I started meeting with my therapist at HopeNet after hearing about HopeNet at a resource fair for nursing students. The HopeNet representative was there to give us resources for our patients, but I thought this would be a great resource for myself as well.
“Those who grow up with domestic violence are 6 times more likely to commit suicide and 50% more likely to abuse drugs and alcohol.” ~Childhood Domestic Violence Association
I graduated from nursing school and broke up with someone I thought I might marry. This triggered my PTSD from my childhood and made me realize I still had some work to do with my past and with how I handled the future. I felt like the fight had gone out of me. HopeNet was exactly what I needed to get me to the next chapter in my life.
Hope in the Midst of PTSD

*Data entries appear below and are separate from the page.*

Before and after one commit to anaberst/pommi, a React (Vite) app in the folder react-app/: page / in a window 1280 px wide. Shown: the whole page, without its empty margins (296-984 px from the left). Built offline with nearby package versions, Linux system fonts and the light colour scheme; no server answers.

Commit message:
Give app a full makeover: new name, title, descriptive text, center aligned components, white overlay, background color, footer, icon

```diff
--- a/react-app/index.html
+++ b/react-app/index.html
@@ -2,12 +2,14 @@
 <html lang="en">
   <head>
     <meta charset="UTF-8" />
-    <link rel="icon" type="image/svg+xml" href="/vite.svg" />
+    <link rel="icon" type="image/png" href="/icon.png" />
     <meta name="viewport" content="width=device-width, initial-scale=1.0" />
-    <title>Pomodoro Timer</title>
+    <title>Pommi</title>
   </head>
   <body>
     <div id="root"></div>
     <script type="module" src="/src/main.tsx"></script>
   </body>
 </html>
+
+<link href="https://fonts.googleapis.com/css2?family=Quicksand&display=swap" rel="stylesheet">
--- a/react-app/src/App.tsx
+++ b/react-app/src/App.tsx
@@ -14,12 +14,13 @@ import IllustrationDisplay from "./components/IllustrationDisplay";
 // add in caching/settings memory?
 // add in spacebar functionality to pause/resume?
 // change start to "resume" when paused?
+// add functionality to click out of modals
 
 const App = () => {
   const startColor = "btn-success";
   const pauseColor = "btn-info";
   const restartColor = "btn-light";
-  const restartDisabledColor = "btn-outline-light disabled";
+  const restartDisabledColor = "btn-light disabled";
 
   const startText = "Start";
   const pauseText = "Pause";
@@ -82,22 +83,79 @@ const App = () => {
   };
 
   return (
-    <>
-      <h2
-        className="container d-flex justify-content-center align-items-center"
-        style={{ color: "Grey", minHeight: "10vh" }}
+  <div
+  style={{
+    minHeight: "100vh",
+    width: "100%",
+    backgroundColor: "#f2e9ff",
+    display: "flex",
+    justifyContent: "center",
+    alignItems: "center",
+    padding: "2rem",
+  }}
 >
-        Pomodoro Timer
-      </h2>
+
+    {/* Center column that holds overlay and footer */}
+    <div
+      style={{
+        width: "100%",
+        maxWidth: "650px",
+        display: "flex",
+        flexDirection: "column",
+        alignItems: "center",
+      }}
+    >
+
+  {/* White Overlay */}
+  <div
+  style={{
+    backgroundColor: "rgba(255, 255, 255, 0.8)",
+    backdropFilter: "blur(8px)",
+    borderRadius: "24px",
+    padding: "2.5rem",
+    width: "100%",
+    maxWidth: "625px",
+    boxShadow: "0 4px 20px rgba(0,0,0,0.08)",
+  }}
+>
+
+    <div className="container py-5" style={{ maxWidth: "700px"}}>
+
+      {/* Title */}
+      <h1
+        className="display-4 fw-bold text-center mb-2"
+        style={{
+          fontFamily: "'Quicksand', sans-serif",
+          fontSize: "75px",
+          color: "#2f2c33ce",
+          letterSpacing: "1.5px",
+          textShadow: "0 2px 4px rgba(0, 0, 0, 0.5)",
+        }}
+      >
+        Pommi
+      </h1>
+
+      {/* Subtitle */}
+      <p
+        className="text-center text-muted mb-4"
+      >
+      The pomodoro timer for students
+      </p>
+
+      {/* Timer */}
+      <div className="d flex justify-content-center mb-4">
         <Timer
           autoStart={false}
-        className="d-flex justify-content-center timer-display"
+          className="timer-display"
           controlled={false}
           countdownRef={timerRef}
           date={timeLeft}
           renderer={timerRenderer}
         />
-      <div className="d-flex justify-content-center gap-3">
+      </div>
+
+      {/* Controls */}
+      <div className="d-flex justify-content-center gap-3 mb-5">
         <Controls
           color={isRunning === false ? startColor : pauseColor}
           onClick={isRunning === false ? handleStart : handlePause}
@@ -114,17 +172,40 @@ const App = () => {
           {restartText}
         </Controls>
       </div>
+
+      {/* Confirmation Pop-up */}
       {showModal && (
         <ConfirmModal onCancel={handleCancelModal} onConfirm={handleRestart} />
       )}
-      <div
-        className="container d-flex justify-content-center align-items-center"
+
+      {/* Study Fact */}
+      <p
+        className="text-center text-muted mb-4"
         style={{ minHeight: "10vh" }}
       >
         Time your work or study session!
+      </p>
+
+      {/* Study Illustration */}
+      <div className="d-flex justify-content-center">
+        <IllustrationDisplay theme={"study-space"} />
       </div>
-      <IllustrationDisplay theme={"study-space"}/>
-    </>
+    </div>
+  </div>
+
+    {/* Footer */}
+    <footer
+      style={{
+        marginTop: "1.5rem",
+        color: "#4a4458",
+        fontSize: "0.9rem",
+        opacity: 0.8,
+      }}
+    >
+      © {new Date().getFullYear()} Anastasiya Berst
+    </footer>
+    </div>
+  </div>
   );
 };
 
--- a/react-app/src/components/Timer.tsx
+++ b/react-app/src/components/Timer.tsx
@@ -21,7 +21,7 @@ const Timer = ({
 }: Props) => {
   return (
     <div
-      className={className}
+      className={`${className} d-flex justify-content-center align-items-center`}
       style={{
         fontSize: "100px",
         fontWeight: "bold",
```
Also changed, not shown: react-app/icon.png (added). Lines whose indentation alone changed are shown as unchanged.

HopeNet was different than other places I had been to because it offers a variety of services. I also really appreciated that I could share about my faith in my therapy sessions and my therapist was able to incorporate that into our sessions. They were treating the whole person.
After being at HopeNet for a while, I noticed that I was getting better at recognizing things, either outside of me or inside of me, that were trying to influence me. I was getting better at noticing behavior patterns and stopping them before they started. If I was feeling bad about something, instead of turning to something destructive, I recognized the emotion and let it have a place at the table. I would practice hearing the emotion and acknowledging it. Trying to ignore it or numb it or run from it wasn’t working, and I could see that. My therapist helped me try to just acknowledge the emotion. We could work on why I was feeling it and what to do about it, but the first step—and the hardest step—is to acknowledge it for what it is.
Free and Independent
I am amazed at where I came from and where I am today. I know it would have been so easy for me to go down a different path with drugs and alcohol and trying to mask the issues I was facing. But I know that would be slavery. I feel free and independent now and that feels great.
“Self-awareness of one’s triggers that send a person into a flight or fight response is the first step. But this often means revisiting traumatic memories in order to confront them head-on. This can be difficult for many survivors. But if that hurdle can be crossed through trauma-informed treatments… a survivor can rewire the brain to have a new, non-traumatic response.” ~Domesticshelters.org
I’m glad people donate to places like HopeNet. Mental health issues can be overlooked and often underfunded. But how can we get to real issues behind our behavior? Our mental health is our core and helping someone heal that core will set them up for life.